“There will be a day where everyone has to say, ‘Here’s the schedule. Here’s what we are doing,'” he said. “It seems like we haven’t reached the drop-dead (date) yet. But there will have to be one at some point.”

Notes: Pederson said he is close to finding a fifth nonconference football opponent to replace TCU, which reneged on its agreement to join the Big East. When TCU had committed to the conference, Pitt was forced to buy its way out of a game against Central Florida to make room on its schedule. … Pitt received the $1 million buyout from Arizona State for hiring away former coach Todd Graham, Pederson said.
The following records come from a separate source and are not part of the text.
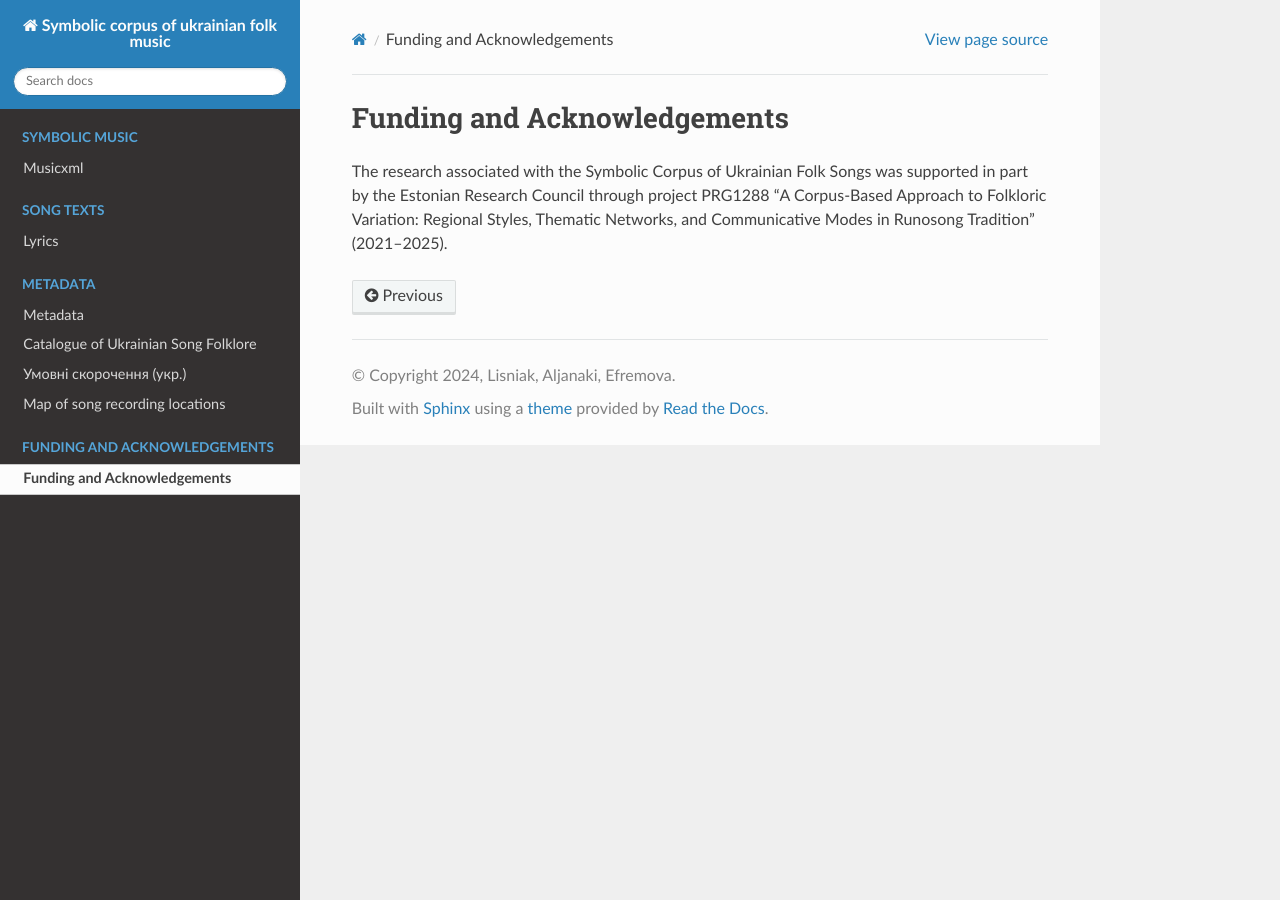
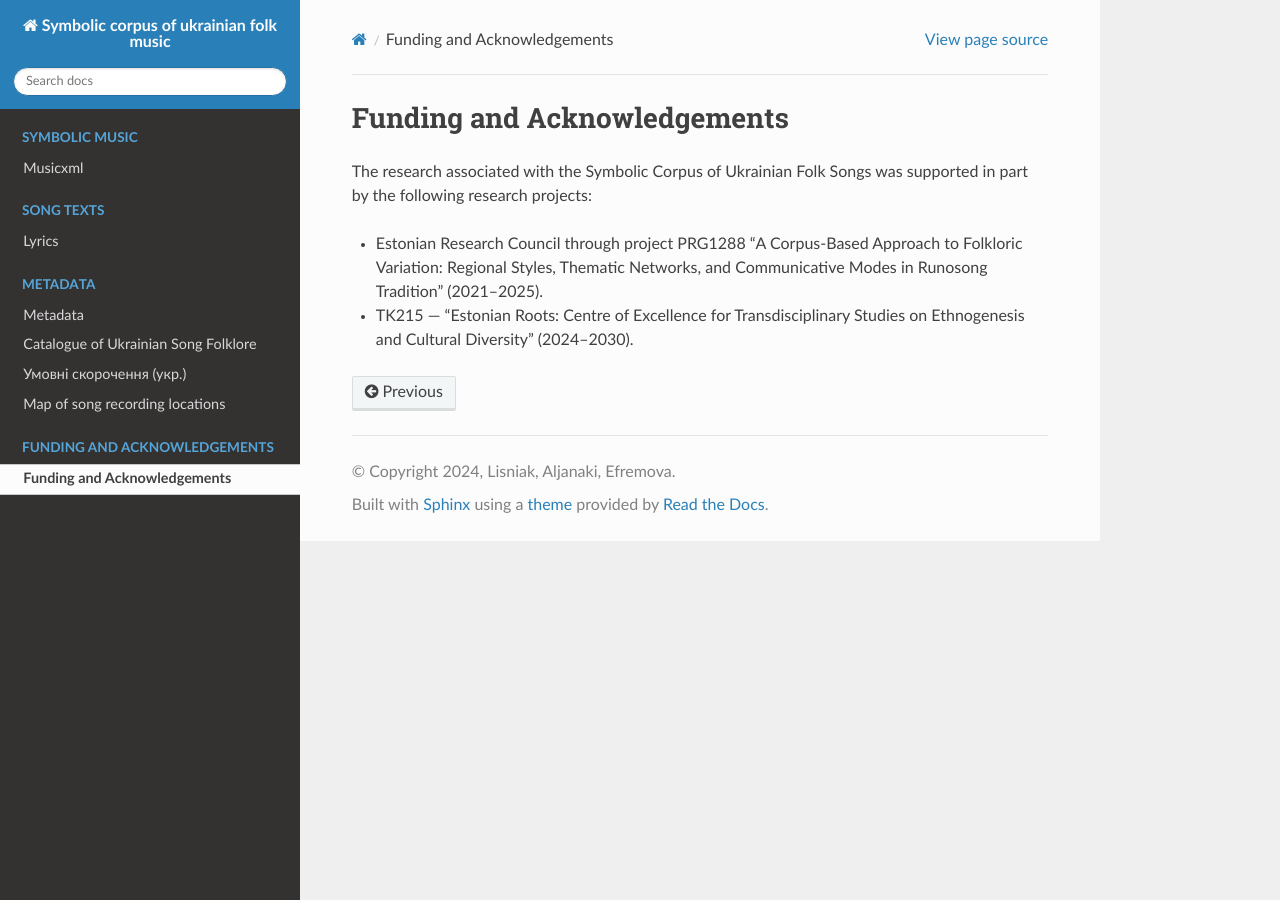
Before and after one commit to aljanaki/Symbolic_Corpus_Of_Ukrainian_Folk_Music, a Sphinx documentation site: the page built from docs/funding.rst, in a window 1280 px wide. Built offline with Sphinx 7.4.7 and the Read the Docs theme 3.1.0, drawn with Linux system fonts in a browser that asks for light colours.

Commit message:
Add TK215 funding acknowledgement

```diff
--- a/docs/funding.rst
+++ b/docs/funding.rst
@@ -3,7 +3,13 @@ Funding and Acknowledgements
 
 The research associated with the Symbolic Corpus of
 Ukrainian Folk Songs was supported in part by the
-Estonian Research Council through project PRG1288
-"A Corpus-Based Approach to Folkloric Variation:
-Regional Styles, Thematic Networks, and Communicative
-Modes in Runosong Tradition" (2021–2025).
+following research projects:
+
+* Estonian Research Council through project PRG1288
+  "A Corpus-Based Approach to Folkloric Variation:
+  Regional Styles, Thematic Networks, and Communicative
+  Modes in Runosong Tradition" (2021–2025).
+
+* TK215 — "Estonian Roots: Centre of Excellence for
+  Transdisciplinary Studies on Ethnogenesis and
+  Cultural Diversity" (2024–2030).
--- a/docs/index.rst
+++ b/docs/index.rst
@@ -25,7 +25,7 @@ To reference the corpus, cite:
 
 
 
-**Funding:** The research associated with the Symbolic Corpus of Ukrainian Folk Songs was supported in part by the Estonian Research Council (project PRG1288, "A corpus-based approach to folkloric variation: regional styles, thematic networks, and communicative modes in runosong tradition", 2021–2025).
+**Funding:** The research associated with the Symbolic Corpus of Ukrainian Folk Songs was supported in part by projects PRG1288 (2021–2025) and TK215 (2024–2030).
 
 For further information, see :doc:`Funding and Acknowledgements <funding>`.
 
```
Pederson said he has not spoken to Graham or Arizona State athletic director Lisa Love since Graham resigned Dec. 13. … Pitt guard Chris Jacobson was given a sixth year of eligibility by the NCAA after sustaining his second season-ending knee injury last season.

Categories: News
TribLIVE commenting policy

You are solely responsible for your comments and by using you agree to our Terms of Service.

We moderate comments. Our goal is to provide substantive commentary for a general readership. By screening submissions, we provide a space where readers can share intelligent and informed commentary that enhances the quality of our news and information.

While most comments will be posted if they are on-topic and not abusive, moderating decisions are subjective. We will make them as carefully and consistently as we can. Because of the volume of reader comments, we cannot review individual moderation decisions with readers.

We value thoughtful comments representing a range of views that make their point quickly and politely. We make an effort to protect discussions from repeated comments either by the same reader or different readers

We follow the same standards for taste as the daily newspaper. A few things we won't tolerate: personal attacks, obscenity, vulgarity, profanity (including expletives and letters followed by dashes), commercial promotion, impersonations, incoherence, proselytizing and SHOUTING. Don't include URLs to Web sites.

We do not edit comments. They are either approved or deleted. We reserve the right to edit a comment that is quoted or excerpted in an article. In this case, we may fix spelling and punctuation.

We welcome strong opinions and criticism of our work, but we don't want comments to become bogged down with discussions of our policies and we will moderate accordingly.

We appreciate it when readers and people quoted in articles or blog posts point out errors of fact or emphasis and will investigate all assertions. But these suggestions should be sent via e-mail. To avoid distracting other readers, we won't publish comments that suggest a correction. Instead, corrections will be made in a blog post or in an article.